+but that work is merged now. Specializing and improving barrier placement
+is still to be done for the JIT.
But that is not all. Right after the sprint, we were able to squeeze
the last obvious bugs in the STM-JIT combination. However, the performance
was nowhere near to what we want. So until now, we fixed some of the most
obvious issues. Many come from RPython erring on the side of caution
and e.g. making a transaction inevitable even if that is not strictly
-necessary, thereby limiting parallelism.
-**XXX any interesting details? transaction breaks maybe? guard counters?**
-There are still many performance issues of various complexity left

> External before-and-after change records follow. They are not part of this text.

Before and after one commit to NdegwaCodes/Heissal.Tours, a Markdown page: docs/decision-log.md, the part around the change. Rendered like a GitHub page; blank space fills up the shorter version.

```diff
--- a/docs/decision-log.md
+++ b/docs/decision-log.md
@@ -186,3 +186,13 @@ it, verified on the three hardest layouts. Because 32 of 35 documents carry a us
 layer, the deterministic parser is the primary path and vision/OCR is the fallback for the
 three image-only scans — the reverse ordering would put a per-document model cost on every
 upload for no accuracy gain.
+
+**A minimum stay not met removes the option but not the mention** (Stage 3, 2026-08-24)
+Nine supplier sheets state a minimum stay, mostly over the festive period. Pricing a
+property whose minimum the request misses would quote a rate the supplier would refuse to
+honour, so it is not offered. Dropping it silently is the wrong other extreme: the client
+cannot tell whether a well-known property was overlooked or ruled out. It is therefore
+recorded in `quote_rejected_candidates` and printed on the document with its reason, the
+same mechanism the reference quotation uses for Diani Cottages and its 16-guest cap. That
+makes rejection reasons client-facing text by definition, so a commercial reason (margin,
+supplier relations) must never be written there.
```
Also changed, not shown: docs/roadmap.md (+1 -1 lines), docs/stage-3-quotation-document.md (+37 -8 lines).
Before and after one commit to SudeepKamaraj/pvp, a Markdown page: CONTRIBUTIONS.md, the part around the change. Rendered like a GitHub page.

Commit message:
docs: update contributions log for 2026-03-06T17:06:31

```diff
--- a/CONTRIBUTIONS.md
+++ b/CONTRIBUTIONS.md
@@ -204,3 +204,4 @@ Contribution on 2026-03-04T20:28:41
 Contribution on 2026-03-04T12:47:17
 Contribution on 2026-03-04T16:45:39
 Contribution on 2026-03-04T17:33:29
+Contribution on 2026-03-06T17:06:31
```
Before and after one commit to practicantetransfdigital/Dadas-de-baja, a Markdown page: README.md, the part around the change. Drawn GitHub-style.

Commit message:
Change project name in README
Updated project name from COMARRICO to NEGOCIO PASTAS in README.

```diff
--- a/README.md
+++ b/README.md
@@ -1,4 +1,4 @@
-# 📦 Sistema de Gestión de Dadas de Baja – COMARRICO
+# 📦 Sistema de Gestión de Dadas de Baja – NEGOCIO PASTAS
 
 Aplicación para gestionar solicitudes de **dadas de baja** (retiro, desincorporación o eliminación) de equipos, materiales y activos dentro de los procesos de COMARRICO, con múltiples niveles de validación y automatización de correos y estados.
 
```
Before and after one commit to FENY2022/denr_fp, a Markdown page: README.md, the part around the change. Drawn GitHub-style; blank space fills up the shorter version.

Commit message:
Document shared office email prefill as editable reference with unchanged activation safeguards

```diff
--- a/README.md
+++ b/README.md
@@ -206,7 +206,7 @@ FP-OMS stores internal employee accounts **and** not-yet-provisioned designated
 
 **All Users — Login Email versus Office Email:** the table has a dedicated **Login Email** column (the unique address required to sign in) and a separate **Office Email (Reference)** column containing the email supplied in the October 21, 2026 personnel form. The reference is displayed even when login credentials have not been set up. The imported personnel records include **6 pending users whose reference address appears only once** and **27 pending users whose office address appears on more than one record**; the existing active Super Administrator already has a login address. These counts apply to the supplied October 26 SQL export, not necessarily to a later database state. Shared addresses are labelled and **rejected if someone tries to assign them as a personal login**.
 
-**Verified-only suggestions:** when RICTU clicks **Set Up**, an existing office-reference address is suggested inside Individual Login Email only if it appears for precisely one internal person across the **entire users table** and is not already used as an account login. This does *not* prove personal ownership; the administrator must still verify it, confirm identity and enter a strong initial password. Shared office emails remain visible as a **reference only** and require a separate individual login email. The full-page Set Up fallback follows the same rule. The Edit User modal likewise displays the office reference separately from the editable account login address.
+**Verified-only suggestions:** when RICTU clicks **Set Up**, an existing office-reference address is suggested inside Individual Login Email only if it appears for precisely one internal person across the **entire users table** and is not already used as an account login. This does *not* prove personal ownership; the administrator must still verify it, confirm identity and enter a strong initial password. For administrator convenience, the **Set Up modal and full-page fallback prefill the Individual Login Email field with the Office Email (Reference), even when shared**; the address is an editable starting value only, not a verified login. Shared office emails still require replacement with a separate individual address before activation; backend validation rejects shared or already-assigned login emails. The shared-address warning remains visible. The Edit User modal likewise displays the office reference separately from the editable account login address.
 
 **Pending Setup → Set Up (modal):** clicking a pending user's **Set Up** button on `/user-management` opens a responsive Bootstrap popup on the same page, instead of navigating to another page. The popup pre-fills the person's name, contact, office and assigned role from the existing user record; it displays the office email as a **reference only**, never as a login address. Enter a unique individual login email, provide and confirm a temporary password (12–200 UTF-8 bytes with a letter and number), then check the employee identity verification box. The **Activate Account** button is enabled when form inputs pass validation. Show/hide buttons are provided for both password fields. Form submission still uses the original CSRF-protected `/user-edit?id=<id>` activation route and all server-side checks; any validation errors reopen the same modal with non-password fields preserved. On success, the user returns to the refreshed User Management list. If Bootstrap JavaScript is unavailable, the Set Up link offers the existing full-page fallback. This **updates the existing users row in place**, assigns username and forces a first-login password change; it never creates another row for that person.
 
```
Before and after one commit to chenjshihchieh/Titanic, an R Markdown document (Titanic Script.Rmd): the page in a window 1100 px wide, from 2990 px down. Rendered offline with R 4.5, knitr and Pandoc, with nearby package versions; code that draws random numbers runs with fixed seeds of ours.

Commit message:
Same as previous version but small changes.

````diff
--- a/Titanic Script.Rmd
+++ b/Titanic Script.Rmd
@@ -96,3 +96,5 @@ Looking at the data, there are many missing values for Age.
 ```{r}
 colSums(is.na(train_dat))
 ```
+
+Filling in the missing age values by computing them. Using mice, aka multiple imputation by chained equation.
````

+necessary, thereby limiting parallelism. Another problem came from
+increasing counters everytime a guard fails, which caused transactions
+to conflict on these counter updates. Since these counters do not have
+to be completely accurate, we update them non-transactionally now with
+a chance of small errors.
+There are still many such performance issues of various complexity left
to tackle. So stay tuned or contribute :)
Now, since the JIT is all about performance, we want to at least
show you some numbers that are indicative of things to come.
Our set of STM benchmarks is very small unfortunately
For comparison, disabling the JIT gives 492ms on PyPy-2.1 and 538ms on
All this can be found in the `PyPy repository on the stmgc-c4
Try it for yourself, but keep in mind that this is still experimental
You can also download a prebuilt binary from here: **XXX**
-As a summary, what the numbers tell us is that PyPy-STM is, as expected,
+What the numbers tell us is that PyPy-STM is, as expected,
the only of the three interpreters where multithreading gives a large
improvement in speed. What they also tell us is that, obviously, the
result is not good enough *yet:* it still takes longer on a 8-threaded
by now, we are good at promizing speed and delivering it years later.
It has been two years already since PyPy-STM started, so we're in the
fast-progressing step right now :-)